Rabies is a deadly, zoonotic, infectious disease that mainly transmits to humans through dog bites. Effective prevention of rabies is dependent on cross-sectoral collaboration as envisioned by the One Health approach, where the inter-linkage of public health, animal health and the environment is considered.
- It is not lack of knowledge that stands in the way of controlling the spread of rabies. It is the lack of implementation of well-documented control measures in areas where rabies is endemic, says project leader Hannah Joan Jørgensen, senior researcher at NVI and currently working also at the International Livestock Research Institute in Nairobi, Kenya.
Despite effective measures to control rabies, the disease continues to disproportionally affect the poor, particularly children, in Africa and Asia.
This year’s World Rabies Day will highlight the need for facts, not fear, in the global attempt to eradicate dog-mediated rabies in humans. Fake news, fear and misconceptions, including vaccine hesitancy, can be significant obstacles on the path to eliminating dog-mediated rabies in humans.

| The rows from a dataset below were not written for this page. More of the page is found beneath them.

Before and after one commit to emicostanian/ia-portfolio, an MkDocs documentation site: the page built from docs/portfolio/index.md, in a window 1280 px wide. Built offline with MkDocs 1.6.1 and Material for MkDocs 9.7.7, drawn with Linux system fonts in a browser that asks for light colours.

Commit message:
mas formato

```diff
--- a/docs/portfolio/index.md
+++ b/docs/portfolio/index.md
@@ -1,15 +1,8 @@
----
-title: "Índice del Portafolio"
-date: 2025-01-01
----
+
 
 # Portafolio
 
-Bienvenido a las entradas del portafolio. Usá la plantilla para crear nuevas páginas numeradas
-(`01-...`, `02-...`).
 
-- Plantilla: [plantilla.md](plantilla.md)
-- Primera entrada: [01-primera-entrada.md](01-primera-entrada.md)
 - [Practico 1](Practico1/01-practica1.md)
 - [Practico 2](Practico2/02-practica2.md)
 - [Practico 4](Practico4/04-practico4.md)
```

Facts are essential for raising awareness, preventing rabies, having the animal population vaccinated, and educating people about the dangers of rabies and how to avoid it.

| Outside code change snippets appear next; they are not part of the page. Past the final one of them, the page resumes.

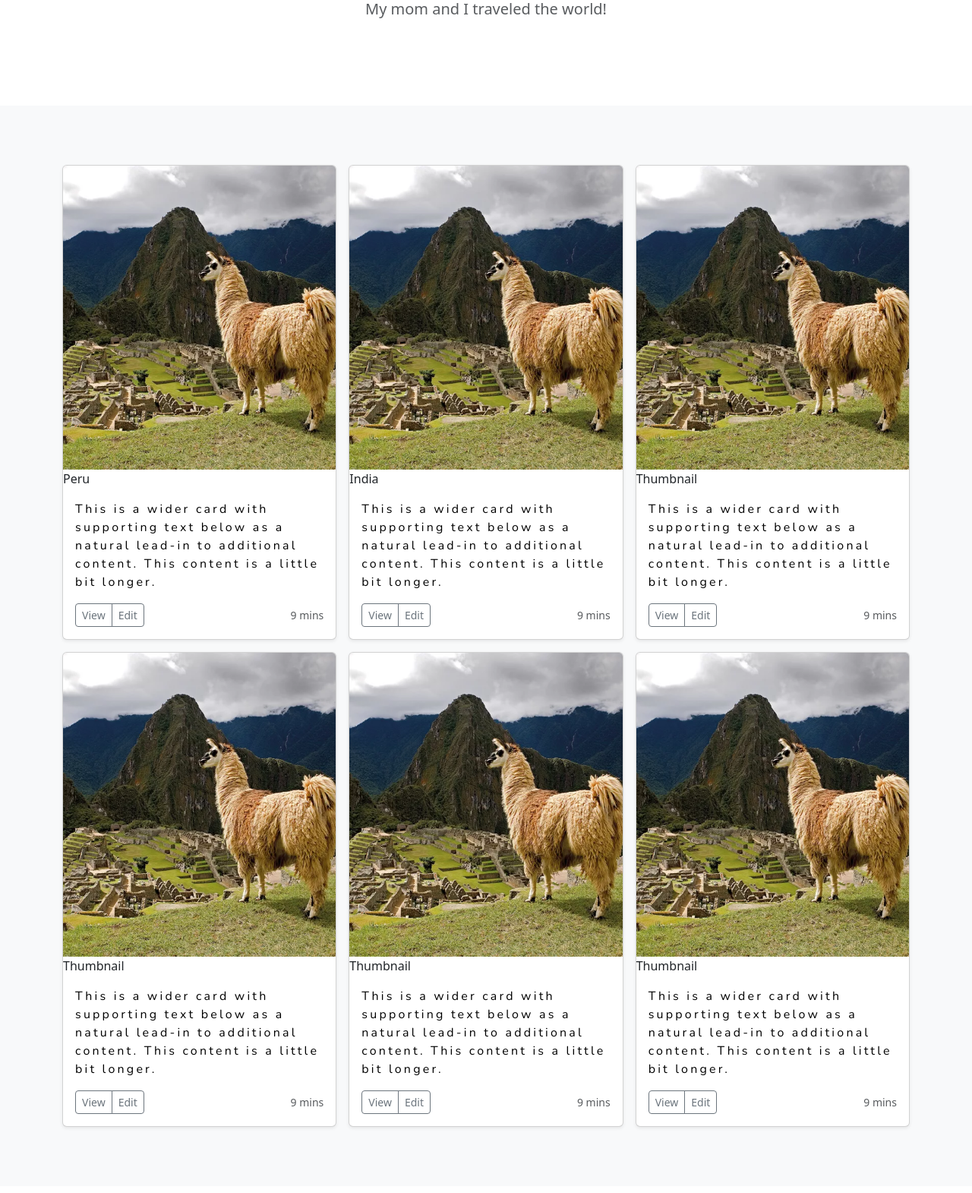
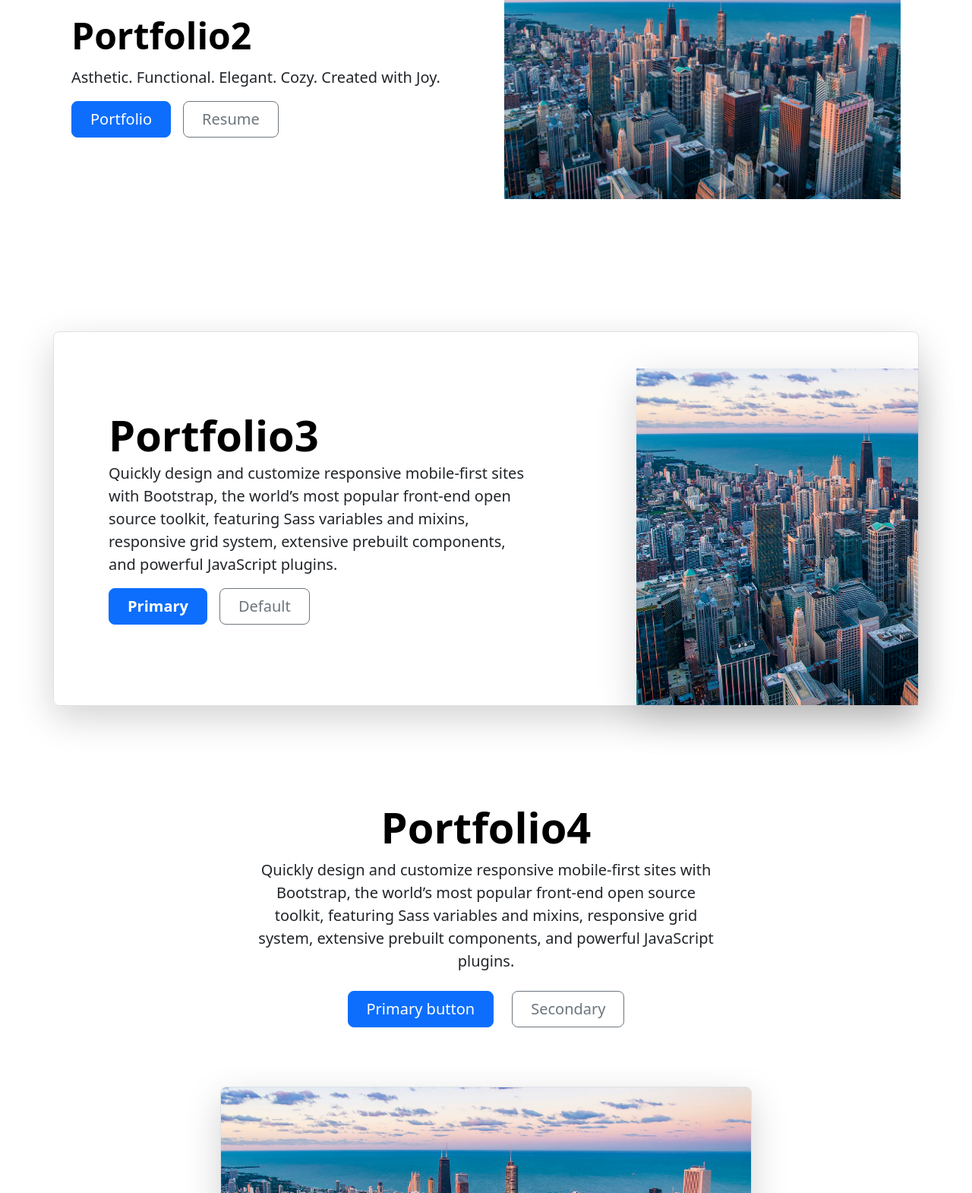
Before and after one commit to cangokalp/INTIxx, a plain HTML site: page index.html in a window 1280 px wide. Shown: the part 717-2287 px from the top of the page at 76% size. Drawn offline with nearby package versions, Linux system fonts and the light colour scheme; a web font is replaced by a local one.

Commit message:
added portfolio options

```diff
--- a/index.html
+++ b/index.html
@@ -53,12 +53,79 @@
 
       <div id="portfolio-class" class="position-relative overflow-hidden p-3 p-md-5 m-md-3 text-center bg-body-tertiary">
         <div class="col-md-6 p-lg-5 mx-auto my-5">
-          <h1 class="display-3 fw-bold">Portfolio</h1>
+          <h1 class="display-3 fw-bold"><a href="#"></a> Portfolio</h1>
         </div>
         <div class="product-device shadow-sm d-none d-md-block"></div>
         <div class="product-device product-device-2 shadow-sm d-none d-md-block"></div>
       </div>
 
+    </section>
+
+
+    <!-- Portfolio -->
+    <section id="Portfolio2">
+
+      <div class="container col-xxl-8 px-4 py-5">
+        <div class="row flex-lg-row-reverse align-items-center g-5 py-5">
+          <div class="col-10 col-sm-8 col-lg-6">
+            <img src="./assets/images/chicago_skyline.png" class="d-block mx-lg-auto img-fluid" alt="Bootstrap Themes" width="700" height="500" loading="lazy">
+          </div>
+          <div class="col-lg-6">
+            <h1 class="display-5 fw-bold text-body-emphasis lh-1 mb-3">Portfolio2</h1>
+            <p class="lead">Asthetic. Functional. Elegant. Cozy. Created with Joy.</p>
+            <div class="d-grid gap-2 d-md-flex justify-content-md-start">
+              <button type="button" class="btn btn-primary btn-lg px-4 me-md-2">Portfolio</button>
+              <button type="button" class="btn btn-outline-secondary btn-lg px-4">Resume</button>
+            </div>
+          </div>
+        </div>
+      </div>
+    </section>
+
+    <section id="Portfolio3">
+      <div class="container my-5">
+        <div class="row p-4 pb-0 pe-lg-0 pt-lg-5 align-items-center rounded-3 border shadow-lg">
+          <div class="col-lg-7 p-3 p-lg-5 pt-lg-3">
+            <h1 class="display-4 fw-bold lh-1 text-body-emphasis">Portfolio3</h1>
+            <p class="lead">Quickly design and customize responsive mobile-first sites with Bootstrap, the world’s most popular front-end open source toolkit, featuring Sass variables and mixins, responsive grid system, extensive prebuilt components, and powerful JavaScript plugins.</p>
+            <div class="d-grid gap-2 d-md-flex justify-content-md-start mb-4 mb-lg-3">
+              <button type="button" class="btn btn-primary btn-lg px-4 me-md-2 fw-bold">Primary</button>
+              <button type="button" class="btn btn-outline-secondary btn-lg px-4">Default</button>
+            </div>
+          </div>
+          <div class="col-lg-4 offset-lg-1 p-0 overflow-hidden shadow-lg">
+              <img class="rounded-lg-3" src="./assets/images/chicago_skyline.png" alt="" width="720">
+          </div>
+        </div>
+      </div>
+    </section>
+
+    <section id="Portfolio4">
+      <div class="px-4 pt-5 my-5 text-center border-bottom">
+        <h1 class="display-4 fw-bold text-body-emphasis">Portfolio4</h1>
+        <div class="col-lg-6 mx-auto">
+          <p class="lead mb-4">Quickly design and customize responsive mobile-first sites with Bootstrap, the world’s most popular front-end open source toolkit, featuring Sass variables and mixins, responsive grid system, extensive prebuilt components, and powerful JavaScript plugins.</p>
+          <div class="d-grid gap-2 d-sm-flex justify-content-sm-center mb-5">
+            <button type="button" class="btn btn-primary btn-lg px-4 me-sm-3">Primary button</button>
+            <button type="button" class="btn btn-outline-secondary btn-lg px-4">Secondary</button>
+          </div>
+        </div>
+        <div class="overflow-hidden" style="max-height: 30vh;">
+          <div class="container px-5">
+            <img src="./assets/images/chicago_skyline.png" class="img-fluid border rounded-3 shadow-lg mb-4" alt="Example image" width="700" height="500" loading="lazy">
+          </div>
+        </div>
+      </div>
+    </section>
+
+    <section id="Portfolio5">
+      <div class="text-bg-dark me-md-3 pt-3 px-3 pt-md-5 px-md-5 text-center overflow-hidden">
+        <div class="my-3 py-3">
+          <h2 class="display-5">Portfolio5</h2>
+          <p class="lead">And an even wittier subheading.</p>
+        </div>
+        <div class="bg-body-tertiary shadow-sm mx-auto portfol" style="width: 80%; height: 300px; border-radius: 21px 21px 0 0;"></div>
+      </div>
     </section>
 
     <!-- Travel -->
```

On this day, our thoughts go to the people and communities most severely affected by rabies. Despite the existence of vaccines and well-documented control measures, 59.000 people die from rabies every year. We know what is necessary but have not yet succeeded in implementing the measures where they are needed the most. One primary target is to vaccinate dogs in areas where rabies is prevalent, Hannah Joan Jørgensen explains, and adds:
- The NVI will contribute to the global efforts against rabies by supporting the initiatives of the WHO, OIE, FAO, and the Global Alliance for Rabies Control, initiators of the World Rabies Day, in their aim to eradicate dog-mediated rabies in humans by 2030.